So, Microsoft bought LinkedIn for $25.6 billion dollars. That headline shocked all of us the other day. But if you step back, it’s not that impressive, the raw number itself.
After all, as a public company, LinkedIn was worth $32 billion just a few months earlier, and had been on one heck of a run through the end of 2015:
Viewed this way, $25.6 billion isn’t really all that exciting. Because it’s not like LinkedIn was some private company before that, like WhatsApp. That $20 billion acquisition (by the time of closing) was just as shocking, but we didn’t already have years of public company market cap to compare it to.
So why does it matter? Because the $25,600,000,000 was in cold, hard cash.
It matters because until LinkedIn, M&A liquidity has not been impressive in SaaS. Now, in ’16, maybe for the first time, it is. Yes, Salesforce bought ExactTarget for $3b+. But that was the biggest SaaS M&A deal for quite some time. HP bought Autonomy (not SaaS, but enterprise software) for $11 billion, but that was written off as a huge error. Oracle bought a bunch of mature stuff for a bit less and a bit more than a billion (Eloqua, Responsys, Taleo) and SAP bought mature, public Successfactors and Concur … but those deals were all of mature, and mostly public companies, so a bit of a yawn.

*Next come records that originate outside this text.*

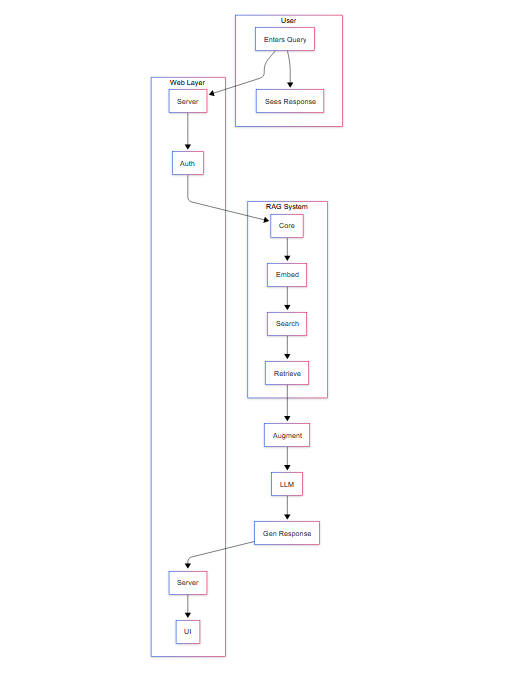
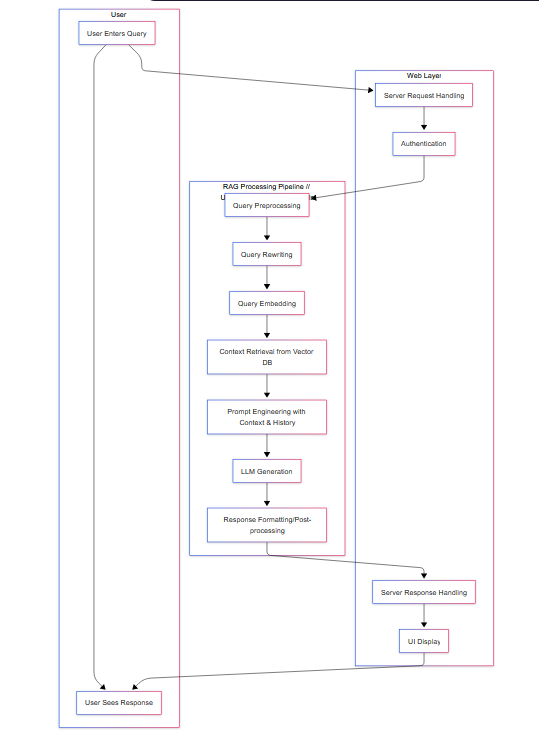
updated data workflow architecture digram

diff --git a/docs/ARCHITECTURE_DIAGRAMS.md b/docs/ARCHITECTURE_DIAGRAMS.md
@@ -58,26 +58,40 @@ graph TD
 ```mermaid
 graph TD
     subgraph "User"
-    A[Enters Query] --> M[Sees Response]
+        A[User Enters Query] --> M[User Sees Response]
     end
     
     subgraph "Web Layer"
-    B[Server] --> C[Auth]
-    K[Server] --> L[UI]
+        B[Server Request Handling]
+        Auth[Authentication]
+        K[Server Response Handling]
+        UI[UI Display]
+
+        B --> Auth
+        K --> UI
     end
     
-    subgraph "RAG System"
-    D[Core] --> E[Embed]
-    E --> F[Search]
-    F --> G[Retrieve]
+    subgraph "RAG Processing Pipeline" // Updated RAG System details
+        QueryPreProc[Query Preprocessing]
+        QueryRewrite[Query Rewriting]
+        QueryEmbed[Query Embedding]
+        ContextRetrieve[Context Retrieval from Vector DB]
+        PromptEng[Prompt Engineering with Context & History]
+        LLMGen[LLM Generation]
+        ResponseFormat[Response Formatting/Post-processing]
+
+        QueryPreProc --> QueryRewrite
+        QueryRewrite --> QueryEmbed
+        QueryEmbed --> ContextRetrieve
+        ContextRetrieve --> PromptEng
+        PromptEng --> LLMGen
+        LLMGen --> ResponseFormat
     end
     
     A --> B
-    C --> D
-    G --> H[Augment]
-    H --> I[LLM]
-    I --> J[Gen Response]
-    J --> K
+    Auth --> QueryPreProc 
+    ResponseFormat --> K
+    UI --> M
 ```
 
 ### 3. Deployment Diagram (Docker Focus)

The liquidity we’ve had has also been hard won. Box had to wait a year to go IPO, to get to its $1.x billion valuation. That’s hard work my friends. 🙂 Getting epic SaaS valuations and liquidity is harder than B2C. You don’t get the viral effects. And the multiple revenues, at least these days, aren’t that great. They really aren’t impressive.

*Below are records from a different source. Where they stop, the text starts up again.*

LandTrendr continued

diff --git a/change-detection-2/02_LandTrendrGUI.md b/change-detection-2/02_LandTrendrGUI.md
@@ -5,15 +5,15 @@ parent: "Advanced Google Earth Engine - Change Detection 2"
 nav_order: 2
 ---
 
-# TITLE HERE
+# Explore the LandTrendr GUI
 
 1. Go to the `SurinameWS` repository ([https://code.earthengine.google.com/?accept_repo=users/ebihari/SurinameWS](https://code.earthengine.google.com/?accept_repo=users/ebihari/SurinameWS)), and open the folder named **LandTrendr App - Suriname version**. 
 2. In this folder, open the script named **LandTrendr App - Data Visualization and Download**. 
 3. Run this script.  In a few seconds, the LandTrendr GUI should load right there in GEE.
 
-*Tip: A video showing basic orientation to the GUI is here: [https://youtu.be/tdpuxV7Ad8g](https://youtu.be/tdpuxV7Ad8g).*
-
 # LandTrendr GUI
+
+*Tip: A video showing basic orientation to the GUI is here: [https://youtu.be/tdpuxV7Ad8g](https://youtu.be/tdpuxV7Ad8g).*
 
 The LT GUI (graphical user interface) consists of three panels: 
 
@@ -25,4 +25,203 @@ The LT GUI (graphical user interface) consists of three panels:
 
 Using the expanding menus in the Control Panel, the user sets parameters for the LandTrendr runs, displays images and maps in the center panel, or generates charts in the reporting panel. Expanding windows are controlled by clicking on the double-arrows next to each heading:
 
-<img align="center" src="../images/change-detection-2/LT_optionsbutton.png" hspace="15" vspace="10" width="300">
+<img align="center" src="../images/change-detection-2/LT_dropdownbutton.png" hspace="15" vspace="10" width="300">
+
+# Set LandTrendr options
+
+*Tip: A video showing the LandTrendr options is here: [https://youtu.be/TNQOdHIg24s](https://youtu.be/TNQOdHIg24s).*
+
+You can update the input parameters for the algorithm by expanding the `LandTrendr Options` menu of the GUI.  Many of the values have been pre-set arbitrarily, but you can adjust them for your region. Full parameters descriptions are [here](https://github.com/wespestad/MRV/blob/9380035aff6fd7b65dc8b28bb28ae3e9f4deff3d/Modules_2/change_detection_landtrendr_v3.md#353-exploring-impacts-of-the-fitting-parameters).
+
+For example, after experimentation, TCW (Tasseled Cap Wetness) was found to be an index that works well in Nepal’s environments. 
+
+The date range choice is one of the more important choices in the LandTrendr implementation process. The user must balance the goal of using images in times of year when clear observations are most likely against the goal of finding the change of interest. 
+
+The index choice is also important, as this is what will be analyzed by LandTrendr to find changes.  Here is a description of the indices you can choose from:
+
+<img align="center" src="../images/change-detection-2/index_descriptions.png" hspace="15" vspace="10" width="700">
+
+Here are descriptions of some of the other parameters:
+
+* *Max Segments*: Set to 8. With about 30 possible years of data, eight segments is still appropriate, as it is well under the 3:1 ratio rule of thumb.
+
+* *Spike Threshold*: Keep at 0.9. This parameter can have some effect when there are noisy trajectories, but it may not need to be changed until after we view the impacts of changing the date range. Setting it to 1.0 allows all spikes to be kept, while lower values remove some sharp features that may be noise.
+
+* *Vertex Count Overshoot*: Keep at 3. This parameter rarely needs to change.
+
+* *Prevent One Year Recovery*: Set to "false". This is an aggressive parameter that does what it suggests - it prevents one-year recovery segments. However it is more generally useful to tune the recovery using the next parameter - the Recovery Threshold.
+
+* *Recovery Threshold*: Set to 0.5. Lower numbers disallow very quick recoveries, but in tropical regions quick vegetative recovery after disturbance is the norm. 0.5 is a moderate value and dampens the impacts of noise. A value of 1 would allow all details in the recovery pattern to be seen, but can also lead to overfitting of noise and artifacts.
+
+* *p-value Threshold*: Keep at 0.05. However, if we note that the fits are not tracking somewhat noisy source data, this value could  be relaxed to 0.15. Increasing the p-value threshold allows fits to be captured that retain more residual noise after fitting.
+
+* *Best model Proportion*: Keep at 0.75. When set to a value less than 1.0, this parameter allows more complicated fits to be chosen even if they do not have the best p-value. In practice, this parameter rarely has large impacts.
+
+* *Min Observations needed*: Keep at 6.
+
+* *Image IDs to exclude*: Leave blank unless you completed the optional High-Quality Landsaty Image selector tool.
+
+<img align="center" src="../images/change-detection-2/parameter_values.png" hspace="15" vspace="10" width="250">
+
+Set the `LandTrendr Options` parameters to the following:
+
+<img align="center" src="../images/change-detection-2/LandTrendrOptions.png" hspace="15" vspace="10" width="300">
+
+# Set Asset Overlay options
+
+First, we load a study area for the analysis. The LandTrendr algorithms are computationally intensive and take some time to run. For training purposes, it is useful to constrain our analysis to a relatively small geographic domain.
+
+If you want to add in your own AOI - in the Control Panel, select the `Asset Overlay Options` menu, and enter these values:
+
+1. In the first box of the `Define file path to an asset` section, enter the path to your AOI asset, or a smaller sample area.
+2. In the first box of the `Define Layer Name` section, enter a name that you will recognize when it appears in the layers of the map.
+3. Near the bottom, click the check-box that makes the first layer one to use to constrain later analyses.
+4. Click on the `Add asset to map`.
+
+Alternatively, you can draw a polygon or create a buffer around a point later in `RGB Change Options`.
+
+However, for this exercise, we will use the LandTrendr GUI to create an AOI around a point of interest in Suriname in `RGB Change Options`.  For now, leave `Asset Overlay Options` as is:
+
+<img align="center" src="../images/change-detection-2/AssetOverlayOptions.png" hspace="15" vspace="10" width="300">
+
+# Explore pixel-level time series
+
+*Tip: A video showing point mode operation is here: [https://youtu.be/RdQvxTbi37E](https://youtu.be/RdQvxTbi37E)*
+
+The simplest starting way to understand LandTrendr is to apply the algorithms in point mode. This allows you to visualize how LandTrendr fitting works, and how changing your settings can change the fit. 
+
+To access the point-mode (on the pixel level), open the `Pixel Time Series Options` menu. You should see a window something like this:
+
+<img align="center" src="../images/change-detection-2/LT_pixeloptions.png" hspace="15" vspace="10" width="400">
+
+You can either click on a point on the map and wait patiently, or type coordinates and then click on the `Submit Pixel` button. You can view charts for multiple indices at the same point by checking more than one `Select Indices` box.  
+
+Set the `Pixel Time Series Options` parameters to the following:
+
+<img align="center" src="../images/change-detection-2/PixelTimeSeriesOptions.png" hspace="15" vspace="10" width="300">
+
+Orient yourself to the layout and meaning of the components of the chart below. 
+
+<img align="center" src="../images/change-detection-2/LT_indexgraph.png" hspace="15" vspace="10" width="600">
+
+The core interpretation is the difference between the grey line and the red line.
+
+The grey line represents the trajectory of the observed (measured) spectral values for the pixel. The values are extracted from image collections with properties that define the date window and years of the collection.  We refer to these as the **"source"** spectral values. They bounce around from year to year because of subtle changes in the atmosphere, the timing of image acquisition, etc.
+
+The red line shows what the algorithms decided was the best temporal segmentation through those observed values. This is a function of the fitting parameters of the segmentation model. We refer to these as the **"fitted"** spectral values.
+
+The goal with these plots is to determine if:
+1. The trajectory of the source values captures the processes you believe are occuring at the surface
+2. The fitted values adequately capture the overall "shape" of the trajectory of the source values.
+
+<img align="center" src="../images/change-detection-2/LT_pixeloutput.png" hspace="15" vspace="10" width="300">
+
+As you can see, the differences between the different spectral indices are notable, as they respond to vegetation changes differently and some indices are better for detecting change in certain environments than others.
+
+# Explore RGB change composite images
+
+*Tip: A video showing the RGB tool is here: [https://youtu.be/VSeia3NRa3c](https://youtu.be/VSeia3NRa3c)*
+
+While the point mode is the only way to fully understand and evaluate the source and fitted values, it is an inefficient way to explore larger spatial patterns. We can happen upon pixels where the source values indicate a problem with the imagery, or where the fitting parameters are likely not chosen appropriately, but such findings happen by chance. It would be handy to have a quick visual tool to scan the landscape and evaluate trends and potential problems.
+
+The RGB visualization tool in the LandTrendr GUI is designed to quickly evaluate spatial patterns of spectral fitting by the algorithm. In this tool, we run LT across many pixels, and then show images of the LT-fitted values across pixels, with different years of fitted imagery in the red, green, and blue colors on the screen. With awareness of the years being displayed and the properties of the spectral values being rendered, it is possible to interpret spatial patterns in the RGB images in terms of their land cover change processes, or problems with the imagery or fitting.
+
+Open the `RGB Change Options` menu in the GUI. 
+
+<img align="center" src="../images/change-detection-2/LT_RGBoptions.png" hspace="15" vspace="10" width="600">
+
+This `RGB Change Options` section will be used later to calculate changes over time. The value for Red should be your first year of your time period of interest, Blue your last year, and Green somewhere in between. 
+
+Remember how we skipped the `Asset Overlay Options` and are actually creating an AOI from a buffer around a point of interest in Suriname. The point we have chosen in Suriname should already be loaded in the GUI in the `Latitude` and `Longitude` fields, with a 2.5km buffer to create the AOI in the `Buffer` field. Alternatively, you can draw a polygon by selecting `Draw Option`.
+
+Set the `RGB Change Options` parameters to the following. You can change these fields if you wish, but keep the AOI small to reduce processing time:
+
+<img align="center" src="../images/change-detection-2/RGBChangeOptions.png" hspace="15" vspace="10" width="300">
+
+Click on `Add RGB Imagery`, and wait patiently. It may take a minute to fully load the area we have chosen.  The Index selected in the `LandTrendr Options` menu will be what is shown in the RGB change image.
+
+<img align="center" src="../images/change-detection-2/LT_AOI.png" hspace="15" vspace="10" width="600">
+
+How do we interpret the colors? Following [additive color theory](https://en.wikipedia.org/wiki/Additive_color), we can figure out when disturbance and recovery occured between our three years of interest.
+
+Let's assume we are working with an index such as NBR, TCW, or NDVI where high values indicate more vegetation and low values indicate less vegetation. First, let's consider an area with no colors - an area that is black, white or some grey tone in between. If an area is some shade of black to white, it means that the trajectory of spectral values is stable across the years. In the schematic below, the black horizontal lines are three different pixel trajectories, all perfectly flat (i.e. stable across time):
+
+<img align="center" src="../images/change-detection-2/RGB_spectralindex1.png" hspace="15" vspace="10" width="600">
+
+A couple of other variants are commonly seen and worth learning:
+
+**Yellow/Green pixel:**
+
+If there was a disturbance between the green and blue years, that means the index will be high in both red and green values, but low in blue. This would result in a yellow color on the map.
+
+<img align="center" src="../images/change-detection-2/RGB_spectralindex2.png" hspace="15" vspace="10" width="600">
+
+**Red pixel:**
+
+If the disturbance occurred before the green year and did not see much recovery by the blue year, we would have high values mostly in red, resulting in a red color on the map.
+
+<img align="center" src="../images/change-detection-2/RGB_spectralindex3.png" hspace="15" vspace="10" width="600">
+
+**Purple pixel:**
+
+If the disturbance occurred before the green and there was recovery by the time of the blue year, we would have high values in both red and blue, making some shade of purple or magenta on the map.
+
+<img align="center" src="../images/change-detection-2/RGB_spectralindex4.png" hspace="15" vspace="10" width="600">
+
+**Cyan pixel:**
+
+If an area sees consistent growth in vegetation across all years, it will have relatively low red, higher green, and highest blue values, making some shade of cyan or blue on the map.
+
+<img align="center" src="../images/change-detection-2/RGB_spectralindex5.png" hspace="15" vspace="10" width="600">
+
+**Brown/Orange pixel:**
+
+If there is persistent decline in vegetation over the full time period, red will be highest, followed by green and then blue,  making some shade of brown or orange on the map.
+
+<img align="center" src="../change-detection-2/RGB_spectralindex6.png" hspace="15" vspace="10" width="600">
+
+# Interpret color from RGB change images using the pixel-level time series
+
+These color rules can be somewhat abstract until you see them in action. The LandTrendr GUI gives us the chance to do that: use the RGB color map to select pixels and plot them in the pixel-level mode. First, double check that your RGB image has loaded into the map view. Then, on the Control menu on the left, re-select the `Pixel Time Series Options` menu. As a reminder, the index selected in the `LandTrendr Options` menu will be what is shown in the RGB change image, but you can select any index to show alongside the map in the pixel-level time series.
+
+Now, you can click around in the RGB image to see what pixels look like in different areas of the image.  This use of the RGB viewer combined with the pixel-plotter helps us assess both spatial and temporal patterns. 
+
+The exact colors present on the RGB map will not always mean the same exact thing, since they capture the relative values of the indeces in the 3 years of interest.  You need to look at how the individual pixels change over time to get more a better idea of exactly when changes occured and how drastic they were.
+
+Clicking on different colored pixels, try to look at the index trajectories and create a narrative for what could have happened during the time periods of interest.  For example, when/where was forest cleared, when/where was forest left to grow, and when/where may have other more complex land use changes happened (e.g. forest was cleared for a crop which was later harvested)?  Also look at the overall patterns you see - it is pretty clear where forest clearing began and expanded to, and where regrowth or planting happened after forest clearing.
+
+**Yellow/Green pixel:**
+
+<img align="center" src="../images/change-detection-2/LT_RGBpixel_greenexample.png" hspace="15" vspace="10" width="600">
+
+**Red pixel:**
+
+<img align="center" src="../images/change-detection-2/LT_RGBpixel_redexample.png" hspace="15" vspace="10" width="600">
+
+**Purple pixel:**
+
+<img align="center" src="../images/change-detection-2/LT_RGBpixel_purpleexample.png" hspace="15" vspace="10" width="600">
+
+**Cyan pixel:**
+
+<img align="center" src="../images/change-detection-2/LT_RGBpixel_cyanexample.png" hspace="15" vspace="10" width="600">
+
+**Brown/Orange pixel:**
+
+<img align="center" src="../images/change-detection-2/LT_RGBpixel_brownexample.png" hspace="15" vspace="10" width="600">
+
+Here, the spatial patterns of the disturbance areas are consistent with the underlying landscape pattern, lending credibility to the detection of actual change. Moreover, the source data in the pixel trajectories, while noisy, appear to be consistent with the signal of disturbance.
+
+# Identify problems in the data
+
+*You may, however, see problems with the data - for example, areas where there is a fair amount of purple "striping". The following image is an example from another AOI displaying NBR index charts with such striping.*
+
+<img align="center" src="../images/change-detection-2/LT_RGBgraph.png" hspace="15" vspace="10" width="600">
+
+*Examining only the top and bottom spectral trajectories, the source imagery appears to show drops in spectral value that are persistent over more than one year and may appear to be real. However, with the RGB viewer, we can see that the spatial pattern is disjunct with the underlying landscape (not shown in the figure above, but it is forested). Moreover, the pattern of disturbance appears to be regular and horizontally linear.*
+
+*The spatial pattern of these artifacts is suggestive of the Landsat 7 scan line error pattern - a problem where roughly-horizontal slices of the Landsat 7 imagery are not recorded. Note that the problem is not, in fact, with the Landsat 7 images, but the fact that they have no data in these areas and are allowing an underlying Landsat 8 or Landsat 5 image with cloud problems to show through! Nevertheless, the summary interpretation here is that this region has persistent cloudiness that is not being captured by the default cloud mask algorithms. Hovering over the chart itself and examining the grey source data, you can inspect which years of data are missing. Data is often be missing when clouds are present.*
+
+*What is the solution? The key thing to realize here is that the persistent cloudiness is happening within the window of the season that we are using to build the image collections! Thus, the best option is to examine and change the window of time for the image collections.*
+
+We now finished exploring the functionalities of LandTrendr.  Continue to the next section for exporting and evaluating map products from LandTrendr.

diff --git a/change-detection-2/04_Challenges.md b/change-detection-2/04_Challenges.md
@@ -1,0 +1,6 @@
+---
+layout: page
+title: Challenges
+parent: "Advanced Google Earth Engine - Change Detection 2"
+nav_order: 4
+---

Until now, no one has really, truly opened up the checkbook in SaaS/B2B (yes, I know, LinkedIn is only partly B2B). Now, someone has. Like Facebook went deep for WhatsApp, Microsoft went deep for LinkedIn. They spent a huge amount of cash to
The deals before were … conservative. Almost all of them. Even, and maybe even especially, the $1b+ ones.
Now we have our WhatsApp. The Big, Risky Bets in SaaS M&A with real $$$$ on the line.
This is mostly good for all of us founders.
(Cross-posted @ SaaStr)